The Legislature is considering halving the amount of funding available for public broadcasting.
Rep. Lynn Gattis, a Wasilla Republican who chairs the Department of Administration finance subcommittee, introduced the cuts by saying the group was focused on essential needs.
“In this fiscal climate, the state should focus on mission critical services, reduce its footprint, and take this opportunity to get out of business that it doesn’t need to be in,” said Gattis at a Tuesday afternoon budget closeout. “This has truly been an opportunity to evaluate the wants versus the needs of state government.”
Between operations and infrastructure, public radio and television were granted $5 million in state funds in the last budget. With the proposal offered by the House Finance subcommittee, funding would be reduced to $2.5 million.
Tyson Gallagher, an aide for Gattis, explained that the cuts would be focused on outlets that have other broadcasting options in their service area. That includes commercial radio stations.

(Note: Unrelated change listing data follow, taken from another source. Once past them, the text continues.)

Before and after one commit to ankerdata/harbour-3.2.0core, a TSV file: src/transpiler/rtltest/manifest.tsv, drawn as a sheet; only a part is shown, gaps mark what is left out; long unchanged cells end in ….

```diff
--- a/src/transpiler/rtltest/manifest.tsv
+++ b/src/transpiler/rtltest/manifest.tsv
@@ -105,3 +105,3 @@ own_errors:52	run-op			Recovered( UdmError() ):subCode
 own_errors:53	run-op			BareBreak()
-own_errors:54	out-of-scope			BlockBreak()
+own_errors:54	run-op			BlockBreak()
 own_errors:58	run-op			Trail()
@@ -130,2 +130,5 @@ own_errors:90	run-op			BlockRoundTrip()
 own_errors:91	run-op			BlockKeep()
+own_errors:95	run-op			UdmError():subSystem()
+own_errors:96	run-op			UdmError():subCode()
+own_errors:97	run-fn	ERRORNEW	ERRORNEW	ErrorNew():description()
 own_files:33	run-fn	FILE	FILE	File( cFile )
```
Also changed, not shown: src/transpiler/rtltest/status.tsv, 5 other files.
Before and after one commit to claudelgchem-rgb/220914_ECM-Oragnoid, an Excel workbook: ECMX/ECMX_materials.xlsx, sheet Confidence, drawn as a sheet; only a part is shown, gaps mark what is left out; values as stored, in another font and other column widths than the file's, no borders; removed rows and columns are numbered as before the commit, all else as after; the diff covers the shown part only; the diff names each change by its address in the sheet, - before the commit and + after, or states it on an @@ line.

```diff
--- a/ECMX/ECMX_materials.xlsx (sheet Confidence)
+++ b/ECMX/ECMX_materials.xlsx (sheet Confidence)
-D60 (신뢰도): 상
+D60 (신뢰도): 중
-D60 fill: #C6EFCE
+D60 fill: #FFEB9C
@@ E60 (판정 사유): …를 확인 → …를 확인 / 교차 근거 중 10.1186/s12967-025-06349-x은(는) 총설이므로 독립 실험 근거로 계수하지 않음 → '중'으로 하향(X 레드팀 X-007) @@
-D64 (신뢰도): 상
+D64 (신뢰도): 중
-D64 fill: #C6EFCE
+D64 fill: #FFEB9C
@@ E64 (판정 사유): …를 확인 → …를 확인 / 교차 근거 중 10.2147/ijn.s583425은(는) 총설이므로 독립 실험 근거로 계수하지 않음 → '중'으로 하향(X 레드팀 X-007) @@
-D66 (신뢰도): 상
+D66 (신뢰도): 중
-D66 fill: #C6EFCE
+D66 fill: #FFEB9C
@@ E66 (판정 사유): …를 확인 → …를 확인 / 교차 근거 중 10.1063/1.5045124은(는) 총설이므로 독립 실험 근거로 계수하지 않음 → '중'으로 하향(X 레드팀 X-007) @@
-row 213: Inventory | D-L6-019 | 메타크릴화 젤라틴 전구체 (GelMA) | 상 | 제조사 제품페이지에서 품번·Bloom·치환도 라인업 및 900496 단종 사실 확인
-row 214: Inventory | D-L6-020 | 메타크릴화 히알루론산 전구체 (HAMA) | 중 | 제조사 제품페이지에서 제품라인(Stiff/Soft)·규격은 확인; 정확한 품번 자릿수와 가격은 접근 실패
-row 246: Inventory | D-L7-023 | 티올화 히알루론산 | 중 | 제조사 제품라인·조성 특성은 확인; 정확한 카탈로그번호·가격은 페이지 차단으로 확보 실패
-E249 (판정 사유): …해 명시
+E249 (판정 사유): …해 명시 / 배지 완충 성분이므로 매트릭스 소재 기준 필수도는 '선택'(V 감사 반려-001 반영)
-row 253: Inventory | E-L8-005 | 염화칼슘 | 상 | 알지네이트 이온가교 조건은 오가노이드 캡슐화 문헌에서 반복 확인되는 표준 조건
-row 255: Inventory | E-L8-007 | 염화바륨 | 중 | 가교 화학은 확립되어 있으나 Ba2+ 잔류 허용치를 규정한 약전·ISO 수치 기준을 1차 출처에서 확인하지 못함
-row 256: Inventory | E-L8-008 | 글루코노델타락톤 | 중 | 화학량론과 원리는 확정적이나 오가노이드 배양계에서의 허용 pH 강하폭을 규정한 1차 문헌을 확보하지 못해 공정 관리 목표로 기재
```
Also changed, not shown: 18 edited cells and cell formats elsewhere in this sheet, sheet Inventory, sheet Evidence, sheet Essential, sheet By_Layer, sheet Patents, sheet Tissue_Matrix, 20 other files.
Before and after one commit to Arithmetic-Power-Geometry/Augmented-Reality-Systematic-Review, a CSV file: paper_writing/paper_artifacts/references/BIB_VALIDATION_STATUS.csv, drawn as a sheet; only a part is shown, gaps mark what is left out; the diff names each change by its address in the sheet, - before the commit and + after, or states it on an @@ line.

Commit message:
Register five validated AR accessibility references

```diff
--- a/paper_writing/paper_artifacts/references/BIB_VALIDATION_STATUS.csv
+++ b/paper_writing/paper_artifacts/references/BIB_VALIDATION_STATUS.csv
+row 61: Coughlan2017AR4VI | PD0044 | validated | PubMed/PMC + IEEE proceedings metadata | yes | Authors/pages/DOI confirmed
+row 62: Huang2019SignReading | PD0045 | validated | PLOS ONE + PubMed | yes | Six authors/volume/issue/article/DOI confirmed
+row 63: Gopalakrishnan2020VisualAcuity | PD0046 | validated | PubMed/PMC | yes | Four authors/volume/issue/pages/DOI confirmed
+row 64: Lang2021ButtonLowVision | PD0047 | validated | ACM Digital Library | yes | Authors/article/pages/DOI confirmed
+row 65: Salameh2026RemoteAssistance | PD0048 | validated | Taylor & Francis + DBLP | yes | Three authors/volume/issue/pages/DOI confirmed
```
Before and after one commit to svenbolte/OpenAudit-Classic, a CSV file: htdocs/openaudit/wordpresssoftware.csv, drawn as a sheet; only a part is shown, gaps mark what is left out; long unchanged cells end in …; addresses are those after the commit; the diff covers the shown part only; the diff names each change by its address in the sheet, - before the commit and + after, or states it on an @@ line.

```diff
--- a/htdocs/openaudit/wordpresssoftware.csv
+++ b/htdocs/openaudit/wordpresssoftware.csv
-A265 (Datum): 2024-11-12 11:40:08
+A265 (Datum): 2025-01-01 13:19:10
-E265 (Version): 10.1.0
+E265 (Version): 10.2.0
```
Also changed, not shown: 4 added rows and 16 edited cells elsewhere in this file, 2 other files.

”With the advancements in technology and the development of other broadcast sources, there’s less of a need to maintain public service programming at comparable levels to prior years,” said Gallagher at the subcommittee hearing.
Last year, state grants contributed more than half a million dollars to Alaska Public Media’s $6 million budget, which includes the Southcentral station KSKA. KTOO, the Juneau public radio station, now gets 10 percent of its $2 million budget from state grants. KUAC, which is operated by the University of Alaska-Fairbanks, receives nearly $250,000. Because of the station’s position within the university, it was targeted for cuts when the school was experiencing its own shortfall.
The changes will now be sent to the full House Finance Committee for consideration.